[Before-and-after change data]
::::

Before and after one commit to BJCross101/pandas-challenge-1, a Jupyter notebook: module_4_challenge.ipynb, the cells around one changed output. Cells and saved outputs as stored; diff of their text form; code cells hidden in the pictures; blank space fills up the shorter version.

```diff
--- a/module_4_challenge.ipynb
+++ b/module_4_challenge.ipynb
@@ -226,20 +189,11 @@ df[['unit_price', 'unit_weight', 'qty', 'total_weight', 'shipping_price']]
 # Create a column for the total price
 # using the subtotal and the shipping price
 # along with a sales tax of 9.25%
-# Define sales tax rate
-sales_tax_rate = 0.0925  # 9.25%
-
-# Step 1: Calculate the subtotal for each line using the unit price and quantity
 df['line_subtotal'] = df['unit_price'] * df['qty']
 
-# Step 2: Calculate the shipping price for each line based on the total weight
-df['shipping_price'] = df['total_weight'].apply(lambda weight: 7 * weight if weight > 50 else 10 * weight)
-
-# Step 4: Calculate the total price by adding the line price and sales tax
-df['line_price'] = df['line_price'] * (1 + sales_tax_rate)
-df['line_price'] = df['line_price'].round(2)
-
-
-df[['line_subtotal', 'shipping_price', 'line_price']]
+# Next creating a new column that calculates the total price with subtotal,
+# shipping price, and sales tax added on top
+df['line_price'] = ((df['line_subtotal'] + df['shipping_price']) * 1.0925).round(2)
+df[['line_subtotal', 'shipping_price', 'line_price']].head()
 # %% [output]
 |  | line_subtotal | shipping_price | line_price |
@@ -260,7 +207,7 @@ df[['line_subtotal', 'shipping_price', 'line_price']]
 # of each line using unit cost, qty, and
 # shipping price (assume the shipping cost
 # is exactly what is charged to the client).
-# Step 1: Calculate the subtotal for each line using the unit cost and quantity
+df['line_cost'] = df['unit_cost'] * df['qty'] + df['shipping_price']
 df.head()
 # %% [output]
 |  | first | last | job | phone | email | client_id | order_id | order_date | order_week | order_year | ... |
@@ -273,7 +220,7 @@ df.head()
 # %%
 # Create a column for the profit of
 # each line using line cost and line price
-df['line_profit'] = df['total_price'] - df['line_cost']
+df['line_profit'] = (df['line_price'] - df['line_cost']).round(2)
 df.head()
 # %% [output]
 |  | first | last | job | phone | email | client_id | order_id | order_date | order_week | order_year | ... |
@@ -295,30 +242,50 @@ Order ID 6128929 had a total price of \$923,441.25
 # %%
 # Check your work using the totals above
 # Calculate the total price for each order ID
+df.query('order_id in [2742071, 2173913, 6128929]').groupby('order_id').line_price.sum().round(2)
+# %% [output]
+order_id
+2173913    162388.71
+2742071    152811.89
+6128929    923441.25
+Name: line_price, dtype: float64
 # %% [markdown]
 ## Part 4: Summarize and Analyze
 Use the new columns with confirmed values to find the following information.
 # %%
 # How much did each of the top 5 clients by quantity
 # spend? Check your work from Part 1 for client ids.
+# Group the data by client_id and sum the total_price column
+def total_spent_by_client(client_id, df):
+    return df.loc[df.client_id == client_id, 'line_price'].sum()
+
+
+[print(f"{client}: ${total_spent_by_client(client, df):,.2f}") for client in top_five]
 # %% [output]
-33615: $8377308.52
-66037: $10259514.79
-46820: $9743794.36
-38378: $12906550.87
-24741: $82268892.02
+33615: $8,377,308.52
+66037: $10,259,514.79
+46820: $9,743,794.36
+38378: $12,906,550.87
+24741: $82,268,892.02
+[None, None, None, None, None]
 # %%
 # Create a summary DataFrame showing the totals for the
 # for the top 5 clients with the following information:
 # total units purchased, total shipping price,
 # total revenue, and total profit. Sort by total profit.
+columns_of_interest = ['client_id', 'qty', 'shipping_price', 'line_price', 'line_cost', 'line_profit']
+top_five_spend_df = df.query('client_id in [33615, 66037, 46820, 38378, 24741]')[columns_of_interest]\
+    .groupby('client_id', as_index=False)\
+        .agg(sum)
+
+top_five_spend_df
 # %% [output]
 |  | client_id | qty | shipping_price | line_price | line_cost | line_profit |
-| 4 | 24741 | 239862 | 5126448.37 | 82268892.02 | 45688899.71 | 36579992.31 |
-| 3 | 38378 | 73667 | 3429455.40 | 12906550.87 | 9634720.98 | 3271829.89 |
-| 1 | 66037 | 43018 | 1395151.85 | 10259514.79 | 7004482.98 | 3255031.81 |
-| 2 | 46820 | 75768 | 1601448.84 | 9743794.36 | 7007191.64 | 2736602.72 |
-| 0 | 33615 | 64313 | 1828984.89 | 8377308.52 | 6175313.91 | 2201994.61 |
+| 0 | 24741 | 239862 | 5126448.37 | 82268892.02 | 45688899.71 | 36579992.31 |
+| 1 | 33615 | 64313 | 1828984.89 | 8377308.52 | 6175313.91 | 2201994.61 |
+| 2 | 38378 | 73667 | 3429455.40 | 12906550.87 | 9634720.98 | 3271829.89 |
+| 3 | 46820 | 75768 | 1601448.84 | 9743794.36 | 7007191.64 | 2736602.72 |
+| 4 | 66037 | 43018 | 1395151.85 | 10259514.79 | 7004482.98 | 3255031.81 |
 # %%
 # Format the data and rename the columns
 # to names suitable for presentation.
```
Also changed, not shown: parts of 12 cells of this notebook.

::::

PROBLEM
The lines above that hold the word "using" need counting; write the count and nothing more.

FINISHED EXERCISE
6